Menlo Park, Calif. – September 20, 2022 SRI International, the nonprofit research institute behind some of the world’s most impactful deep-tech advancements, today announced that it has won two 2022 awards from the National Science Foundation Convergence Accelerator for Cohort – Track G, Phase 1, Securely Operating Through 5G Infrastructure. The NSF Convergence Accelerator is a young, but significant program that builds upon basic research and discovery to accelerate solutions that enable long-lasting societal impact. The awards further SRI’s goal of bringing security, testing and analyzing enhancements to unsecured networks and clouds so that the government, enterprises and end-users can protect their data and their ways of working. 

The NSF Convergence Accelerator is an extremely competitive program that has partnered with the Department of Defense, Office of the Under Secretary of Defense for Research and Engineering, to advance 5G technologies and communications. SRI is the only prime organization of the 16 program awardees that received two separate awards, each worth up to $750,000. One project seeks to enhance the security of core 5G infrastructure, the other to allow secure operation over existing 5G networks. 

This work is critical as 5G adoption is accelerating and 5G networks are becoming key components of modern communication systems and essential to national security — creating new opportunities and heightening risks. 5G is also “worryingly hackable.” That calls for organizations with the right intellectual property and experience to play a leading role in delivering secure networking solutions.

“SRI knows networking and security, with more than 50 years’ experience in these areas,” said Patrick Lincoln, vice president of information and computing sciences (ICS) and director of the computer science lab at SRI. “We hosted one of the original network nodes on the internet, blazed the trail of internetworking and pioneered technology to protect vital infrastructures from malicious attacks. Now, we’re safeguarding and planning for the future in cybersecurity to help ensure the safety of every person and endpoint that connects to the internet and emerging 5G networks.”

In its NSF Convergence Accelerator work, SRI will make core 5G infrastructure inherently more secure and enable military, government and critical infrastructure operators to have the capability to operate through public 5G networks, while meeting security and resilience requirements. The institute will leverage its proven and extensive cybersecurity and networking knowledge, intellectual property and spinout companies AccuKnox and Confidencial to meet the Track G goal. 

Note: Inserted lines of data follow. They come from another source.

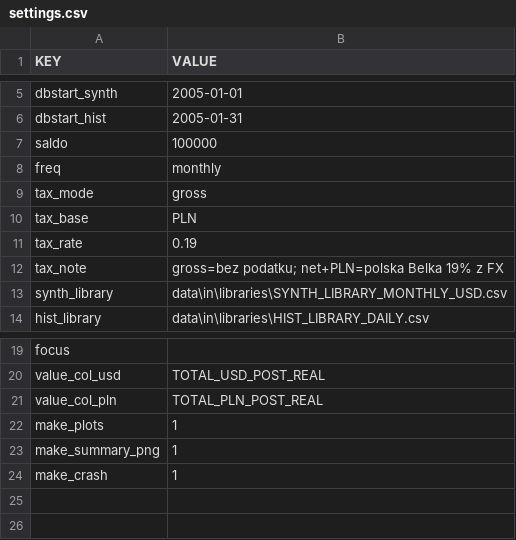
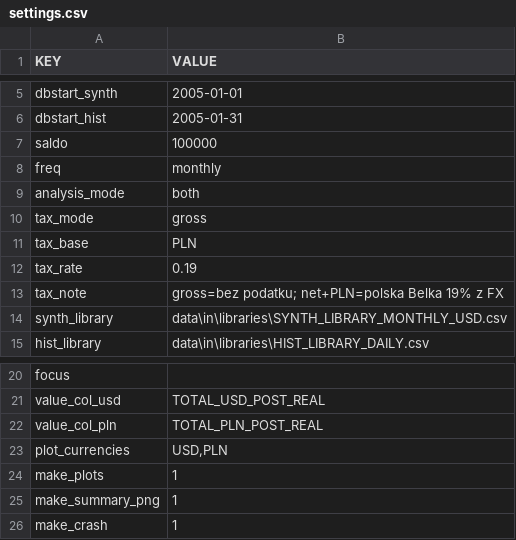
Before and after one commit to AdalbertKing/pasywnyportfel, a CSV file: analysis_definitions/bfly_10y_vs_vuds_2005/settings.csv, drawn as a sheet; only a part is shown, gaps mark what is left out.

```diff
--- a/analysis_definitions/bfly_10y_vs_vuds_2005/settings.csv
+++ b/analysis_definitions/bfly_10y_vs_vuds_2005/settings.csv
@@ -8,2 +8,3 @@ saldo,100000
 freq,monthly
+analysis_mode,both
 tax_mode,gross
@@ -21,2 +22,3 @@ value_col_usd,TOTAL_USD_POST_REAL
 value_col_pln,TOTAL_PLN_POST_REAL
+plot_currencies,"USD,PLN"
 make_plots,1
```
Also changed, not shown: analysis_definitions/daily_hist_smoke_3m/settings.csv, analysis_definitions/golden_butterfly_proxy_review_2005/settings.csv, 6 other files.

SRI will be the first in the world to extend mobile infrastructures with runtime services that will enable 5G network operators to see attacks. This first project, in which SRI spinout company AccuKnox and Ohio State University are subcontractors, will also address a new class of 5G attack surfaces that will arise when the 5G control plane goes into a Kubernetes cloud ecosystem. AccuKnox, whose solution protects applications, data and networking using a high-performance runtime zero-trust container, has deep expertise in implementing cloud and Kubernetes security.

For the second NSF Convergence Accelerator project, SRI will head up an effort to provide easily integratable software overlays to secure 5G. Subcontractors include SRI spinout Confidencial, which provides privacy-enhancing technologies to secure sensitive information within existing business applications; Good Research, which provides expertise in user experience research, privacy engineering and data protection; and the University of San Diego’s Center for Digital Civil Society, which is working to establish a new type of relationship with data in partnership with the public, industry and academia that better reflects core values such as accountability, legibility and resilience.

“Ensuring the cybersecurity and resilience of critical networks is an important and challenging problem. That’s why the market is crowded with cybersecurity solution providers,” said Todd Stavish, vice president of SRI Ventures. “The fact that SRI and two of our spinout companies have been chosen to participate in two NSF Convergence Accelerator projects highlights the uniqueness of SRI’s cybersecurity and networking intellectual property and knowledge, our track record of innovation and results, our work with our spinouts to extend our innovations into commercial solutions and our unrivaled government experience.” 

A 75-year-old pioneering research institute, SRI has a rich history of supporting government and industry with decades of cybersecurity contract experience and intellectual property. SRI’s work on DARPA’s OPS-5G seeks to convert 5G specifications to reference code so that the code can be tested and analyzed. SRI also has filed more than 13,000 patents, published more than 1,000 scientific reports and participated in more than 500 R&D projects since it was established. And in the past decade, SRI has issued more than 1,000 invention disclosures.

About SRI International
SRI International creates world-changing solutions that make people safer, healthier and more productive. The Menlo Park, California-based research center was behind many innovations that people benefit from daily, including the network (ARPANET) that led to today’s internet, the computer mouse, telerobotic surgery and voice assistant Siri. SRI works primarily in advanced technology and systems, biosciences, computing and education. The NGO brings its innovations to the marketplace by incubating and spinning out commercial businesses and licensing its intellectual property to those spinouts and to other organizations. Learn more at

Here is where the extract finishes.